(Stored entries)
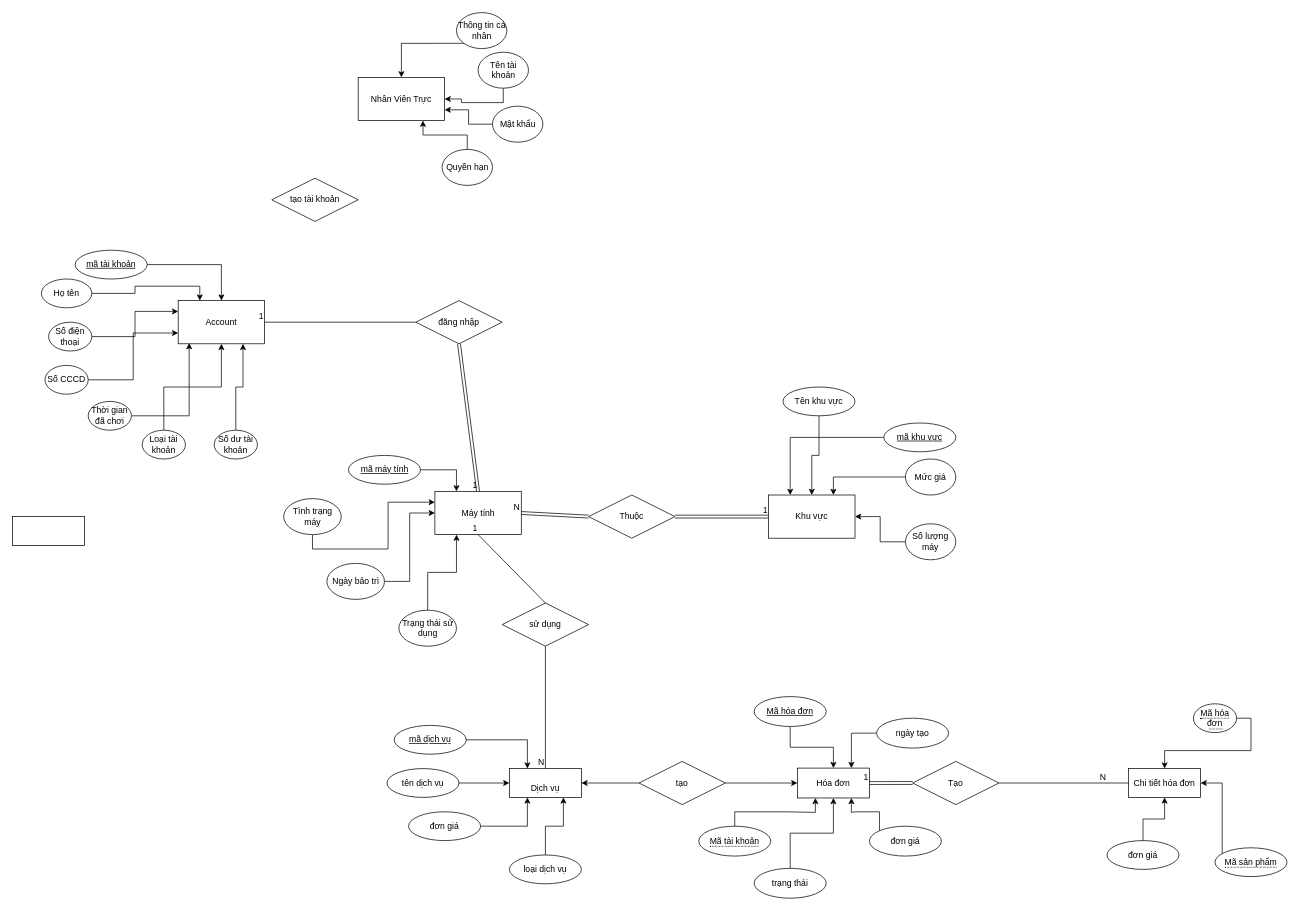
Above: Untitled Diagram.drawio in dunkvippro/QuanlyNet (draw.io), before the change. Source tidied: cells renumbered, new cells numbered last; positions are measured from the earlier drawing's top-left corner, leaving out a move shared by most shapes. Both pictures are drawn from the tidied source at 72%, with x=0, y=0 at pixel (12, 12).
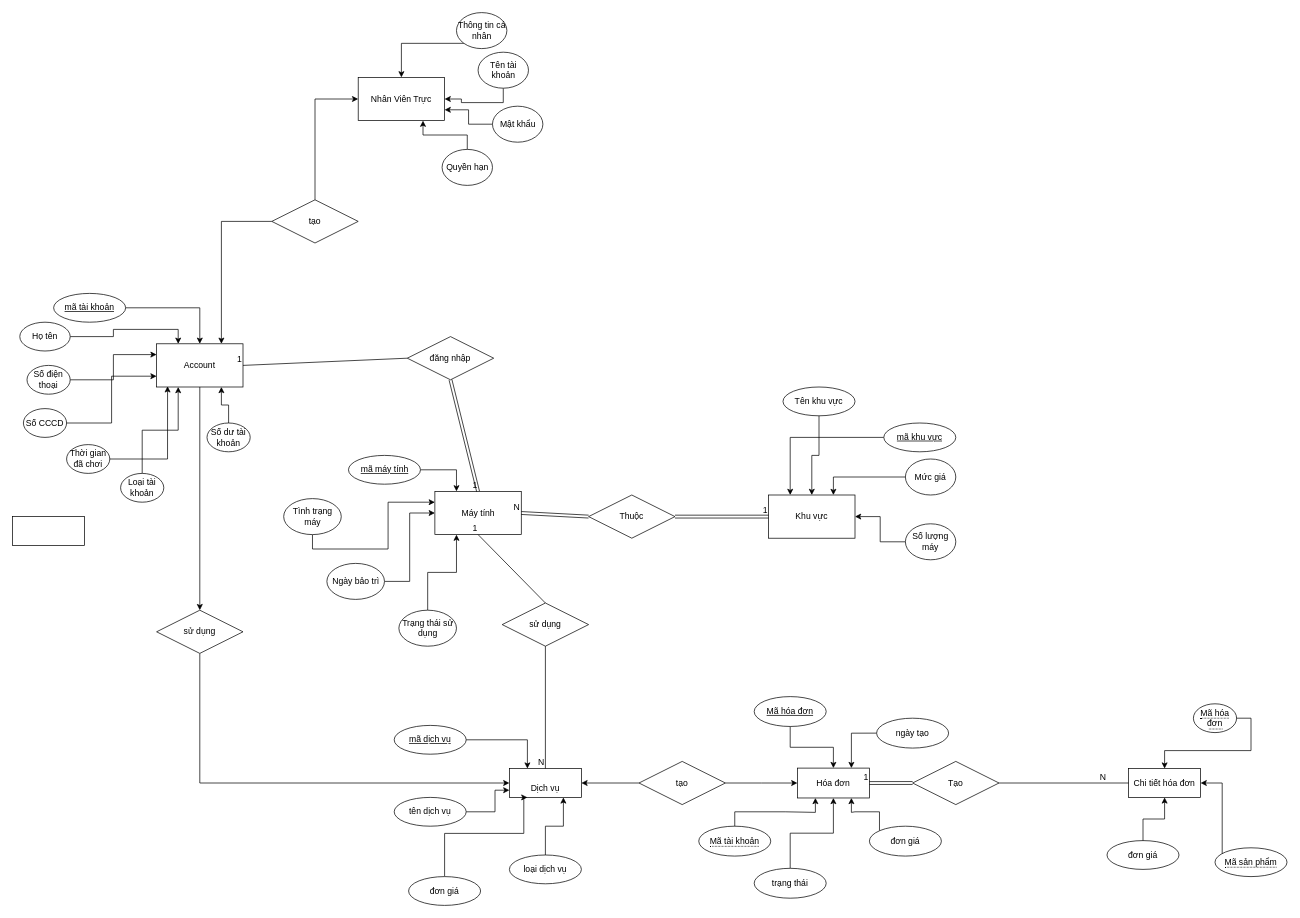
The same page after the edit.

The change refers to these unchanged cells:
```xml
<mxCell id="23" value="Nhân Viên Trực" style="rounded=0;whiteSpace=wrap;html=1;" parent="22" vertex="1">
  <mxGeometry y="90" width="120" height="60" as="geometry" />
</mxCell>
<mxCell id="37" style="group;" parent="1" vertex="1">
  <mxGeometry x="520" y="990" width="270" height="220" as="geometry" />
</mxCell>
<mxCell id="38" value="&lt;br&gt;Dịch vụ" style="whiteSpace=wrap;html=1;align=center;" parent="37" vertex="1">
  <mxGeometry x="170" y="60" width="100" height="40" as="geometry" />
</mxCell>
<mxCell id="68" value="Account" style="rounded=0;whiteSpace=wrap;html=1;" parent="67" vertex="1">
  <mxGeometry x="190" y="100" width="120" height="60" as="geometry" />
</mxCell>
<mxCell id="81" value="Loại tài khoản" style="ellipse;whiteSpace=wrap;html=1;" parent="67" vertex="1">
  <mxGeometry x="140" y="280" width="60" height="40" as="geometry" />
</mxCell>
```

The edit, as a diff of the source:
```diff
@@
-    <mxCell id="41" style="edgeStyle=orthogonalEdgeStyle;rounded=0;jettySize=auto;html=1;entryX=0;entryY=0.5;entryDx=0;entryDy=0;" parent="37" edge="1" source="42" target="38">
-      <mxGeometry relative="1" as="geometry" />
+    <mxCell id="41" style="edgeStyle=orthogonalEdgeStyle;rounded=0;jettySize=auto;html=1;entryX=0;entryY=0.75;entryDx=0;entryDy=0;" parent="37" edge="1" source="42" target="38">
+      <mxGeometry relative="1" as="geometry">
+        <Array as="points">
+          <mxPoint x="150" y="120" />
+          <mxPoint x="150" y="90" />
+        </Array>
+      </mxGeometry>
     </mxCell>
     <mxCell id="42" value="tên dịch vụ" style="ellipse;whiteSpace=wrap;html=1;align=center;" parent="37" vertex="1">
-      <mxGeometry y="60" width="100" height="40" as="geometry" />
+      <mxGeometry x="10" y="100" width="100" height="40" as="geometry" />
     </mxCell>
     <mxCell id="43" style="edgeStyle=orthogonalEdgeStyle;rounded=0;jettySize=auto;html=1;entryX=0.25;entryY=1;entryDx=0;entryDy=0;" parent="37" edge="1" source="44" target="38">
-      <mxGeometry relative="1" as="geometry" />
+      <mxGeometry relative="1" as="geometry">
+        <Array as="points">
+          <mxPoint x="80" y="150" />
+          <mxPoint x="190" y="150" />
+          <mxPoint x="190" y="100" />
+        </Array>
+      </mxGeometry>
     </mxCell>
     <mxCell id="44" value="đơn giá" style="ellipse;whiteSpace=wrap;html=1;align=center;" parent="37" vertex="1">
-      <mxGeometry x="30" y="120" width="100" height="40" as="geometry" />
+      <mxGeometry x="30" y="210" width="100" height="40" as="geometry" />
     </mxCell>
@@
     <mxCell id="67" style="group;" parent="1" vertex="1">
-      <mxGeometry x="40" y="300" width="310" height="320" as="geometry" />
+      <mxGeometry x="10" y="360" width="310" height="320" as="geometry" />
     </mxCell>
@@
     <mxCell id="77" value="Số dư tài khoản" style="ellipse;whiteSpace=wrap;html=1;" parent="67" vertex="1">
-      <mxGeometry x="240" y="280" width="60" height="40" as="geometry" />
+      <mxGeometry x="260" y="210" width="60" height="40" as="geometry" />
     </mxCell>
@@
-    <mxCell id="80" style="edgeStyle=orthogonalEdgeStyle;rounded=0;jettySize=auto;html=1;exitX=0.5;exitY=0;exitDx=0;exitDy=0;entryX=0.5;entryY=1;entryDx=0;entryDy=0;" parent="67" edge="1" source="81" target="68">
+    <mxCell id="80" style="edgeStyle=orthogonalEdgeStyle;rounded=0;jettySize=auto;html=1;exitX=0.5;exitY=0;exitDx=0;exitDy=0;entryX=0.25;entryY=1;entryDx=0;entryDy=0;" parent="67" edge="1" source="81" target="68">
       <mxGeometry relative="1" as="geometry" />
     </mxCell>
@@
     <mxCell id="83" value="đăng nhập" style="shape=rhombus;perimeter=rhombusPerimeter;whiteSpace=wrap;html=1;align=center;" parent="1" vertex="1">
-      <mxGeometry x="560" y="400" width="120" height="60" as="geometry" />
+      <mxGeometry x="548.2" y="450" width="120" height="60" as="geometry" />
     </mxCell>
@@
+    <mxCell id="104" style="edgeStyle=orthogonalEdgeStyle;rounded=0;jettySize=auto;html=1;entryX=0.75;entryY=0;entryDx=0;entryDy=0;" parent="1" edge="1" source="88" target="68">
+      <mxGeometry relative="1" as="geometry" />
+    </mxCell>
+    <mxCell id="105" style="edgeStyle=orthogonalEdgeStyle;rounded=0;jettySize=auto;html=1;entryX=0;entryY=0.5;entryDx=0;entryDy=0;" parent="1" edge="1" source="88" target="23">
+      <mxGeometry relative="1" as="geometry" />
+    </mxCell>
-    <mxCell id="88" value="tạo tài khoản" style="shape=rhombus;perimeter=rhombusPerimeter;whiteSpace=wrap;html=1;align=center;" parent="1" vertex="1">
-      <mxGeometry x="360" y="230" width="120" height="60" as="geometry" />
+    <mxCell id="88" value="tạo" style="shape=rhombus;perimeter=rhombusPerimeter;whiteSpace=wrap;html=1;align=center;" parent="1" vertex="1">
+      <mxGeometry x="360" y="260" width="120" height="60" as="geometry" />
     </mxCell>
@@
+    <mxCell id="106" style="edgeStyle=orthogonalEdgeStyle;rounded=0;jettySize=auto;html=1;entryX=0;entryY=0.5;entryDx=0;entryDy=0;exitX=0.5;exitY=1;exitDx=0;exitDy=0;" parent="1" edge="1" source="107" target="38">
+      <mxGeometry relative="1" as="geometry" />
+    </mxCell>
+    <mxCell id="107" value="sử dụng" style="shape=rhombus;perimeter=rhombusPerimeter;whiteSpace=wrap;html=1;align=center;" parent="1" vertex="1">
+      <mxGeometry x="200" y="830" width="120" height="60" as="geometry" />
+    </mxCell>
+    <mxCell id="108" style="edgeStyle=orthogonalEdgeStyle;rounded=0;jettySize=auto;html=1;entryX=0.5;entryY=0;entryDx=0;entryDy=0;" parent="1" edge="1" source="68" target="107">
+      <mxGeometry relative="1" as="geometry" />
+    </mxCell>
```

◆ What you have to do: Repeat every record above exactly. The pictures do not belong in the copy.

◆ Answer:
Above: Untitled Diagram.drawio in dunkvippro/QuanlyNet (draw.io), before the change. Source tidied: cells renumbered, new cells numbered last; positions are measured from the earlier drawing's top-left corner, leaving out a move shared by most shapes. Both pictures are drawn from the tidied source at 72%, with x=0, y=0 at pixel (12, 12).
The same page after the edit.

The change refers to these unchanged cells:
```xml
<mxCell id="23" value="Nhân Viên Trực" style="rounded=0;whiteSpace=wrap;html=1;" parent="22" vertex="1">
  <mxGeometry y="90" width="120" height="60" as="geometry" />
</mxCell>
<mxCell id="37" style="group;" parent="1" vertex="1">
  <mxGeometry x="520" y="990" width="270" height="220" as="geometry" />
</mxCell>
<mxCell id="38" value="&lt;br&gt;Dịch vụ" style="whiteSpace=wrap;html=1;align=center;" parent="37" vertex="1">
  <mxGeometry x="170" y="60" width="100" height="40" as="geometry" />
</mxCell>
<mxCell id="68" value="Account" style="rounded=0;whiteSpace=wrap;html=1;" parent="67" vertex="1">
  <mxGeometry x="190" y="100" width="120" height="60" as="geometry" />
</mxCell>
<mxCell id="81" value="Loại tài khoản" style="ellipse;whiteSpace=wrap;html=1;" parent="67" vertex="1">
  <mxGeometry x="140" y="280" width="60" height="40" as="geometry" />
</mxCell>
```

The edit, as a diff of the source:
```diff
@@
-    <mxCell id="41" style="edgeStyle=orthogonalEdgeStyle;rounded=0;jettySize=auto;html=1;entryX=0;entryY=0.5;entryDx=0;entryDy=0;" parent="37" edge="1" source="42" target="38">
-      <mxGeometry relative="1" as="geometry" />
+    <mxCell id="41" style="edgeStyle=orthogonalEdgeStyle;rounded=0;jettySize=auto;html=1;entryX=0;entryY=0.75;entryDx=0;entryDy=0;" parent="37" edge="1" source="42" target="38">
+      <mxGeometry relative="1" as="geometry">
+        <Array as="points">
+          <mxPoint x="150" y="120" />
+          <mxPoint x="150" y="90" />
+        </Array>
+      </mxGeometry>
     </mxCell>
     <mxCell id="42" value="tên dịch vụ" style="ellipse;whiteSpace=wrap;html=1;align=center;" parent="37" vertex="1">
-      <mxGeometry y="60" width="100" height="40" as="geometry" />
+      <mxGeometry x="10" y="100" width="100" height="40" as="geometry" />
     </mxCell>
     <mxCell id="43" style="edgeStyle=orthogonalEdgeStyle;rounded=0;jettySize=auto;html=1;entryX=0.25;entryY=1;entryDx=0;entryDy=0;" parent="37" edge="1" source="44" target="38">
-      <mxGeometry relative="1" as="geometry" />
+      <mxGeometry relative="1" as="geometry">
+        <Array as="points">
+          <mxPoint x="80" y="150" />
+          <mxPoint x="190" y="150" />
+          <mxPoint x="190" y="100" />
+        </Array>
+      </mxGeometry>
     </mxCell>
     <mxCell id="44" value="đơn giá" style="ellipse;whiteSpace=wrap;html=1;align=center;" parent="37" vertex="1">
-      <mxGeometry x="30" y="120" width="100" height="40" as="geometry" />
+      <mxGeometry x="30" y="210" width="100" height="40" as="geometry" />
     </mxCell>
@@
     <mxCell id="67" style="group;" parent="1" vertex="1">
-      <mxGeometry x="40" y="300" width="310" height="320" as="geometry" />
+      <mxGeometry x="10" y="360" width="310" height="320" as="geometry" />
     </mxCell>
@@
     <mxCell id="77" value="Số dư tài khoản" style="ellipse;whiteSpace=wrap;html=1;" parent="67" vertex="1">
-      <mxGeometry x="240" y="280" width="60" height="40" as="geometry" />
+      <mxGeometry x="260" y="210" width="60" height="40" as="geometry" />
     </mxCell>
@@
-    <mxCell id="80" style="edgeStyle=orthogonalEdgeStyle;rounded=0;jettySize=auto;html=1;exitX=0.5;exitY=0;exitDx=0;exitDy=0;entryX=0.5;entryY=1;entryDx=0;entryDy=0;" parent="67" edge="1" source="81" target="68">
+    <mxCell id="80" style="edgeStyle=orthogonalEdgeStyle;rounded=0;jettySize=auto;html=1;exitX=0.5;exitY=0;exitDx=0;exitDy=0;entryX=0.25;entryY=1;entryDx=0;entryDy=0;" parent="67" edge="1" source="81" target="68">
       <mxGeometry relative="1" as="geometry" />
     </mxCell>
@@
     <mxCell id="83" value="đăng nhập" style="shape=rhombus;perimeter=rhombusPerimeter;whiteSpace=wrap;html=1;align=center;" parent="1" vertex="1">
-      <mxGeometry x="560" y="400" width="120" height="60" as="geometry" />
+      <mxGeometry x="548.2" y="450" width="120" height="60" as="geometry" />
     </mxCell>
@@
+    <mxCell id="104" style="edgeStyle=orthogonalEdgeStyle;rounded=0;jettySize=auto;html=1;entryX=0.75;entryY=0;entryDx=0;entryDy=0;" parent="1" edge="1" source="88" target="68">
+      <mxGeometry relative="1" as="geometry" />
+    </mxCell>
+    <mxCell id="105" style="edgeStyle=orthogonalEdgeStyle;rounded=0;jettySize=auto;html=1;entryX=0;entryY=0.5;entryDx=0;entryDy=0;" parent="1" edge="1" source="88" target="23">
+      <mxGeometry relative="1" as="geometry" />
+    </mxCell>
-    <mxCell id="88" value="tạo tài khoản" style="shape=rhombus;perimeter=rhombusPerimeter;whiteSpace=wrap;html=1;align=center;" parent="1" vertex="1">
-      <mxGeometry x="360" y="230" width="120" height="60" as="geometry" />
+    <mxCell id="88" value="tạo" style="shape=rhombus;perimeter=rhombusPerimeter;whiteSpace=wrap;html=1;align=center;" parent="1" vertex="1">
+      <mxGeometry x="360" y="260" width="120" height="60" as="geometry" />
     </mxCell>
@@
+    <mxCell id="106" style="edgeStyle=orthogonalEdgeStyle;rounded=0;jettySize=auto;html=1;entryX=0;entryY=0.5;entryDx=0;entryDy=0;exitX=0.5;exitY=1;exitDx=0;exitDy=0;" parent="1" edge="1" source="107" target="38">
+      <mxGeometry relative="1" as="geometry" />
+    </mxCell>
+    <mxCell id="107" value="sử dụng" style="shape=rhombus;perimeter=rhombusPerimeter;whiteSpace=wrap;html=1;align=center;" parent="1" vertex="1">
+      <mxGeometry x="200" y="830" width="120" height="60" as="geometry" />
+    </mxCell>
+    <mxCell id="108" style="edgeStyle=orthogonalEdgeStyle;rounded=0;jettySize=auto;html=1;entryX=0.5;entryY=0;entryDx=0;entryDy=0;" parent="1" edge="1" source="68" target="107">
+      <mxGeometry relative="1" as="geometry" />
+    </mxCell>
```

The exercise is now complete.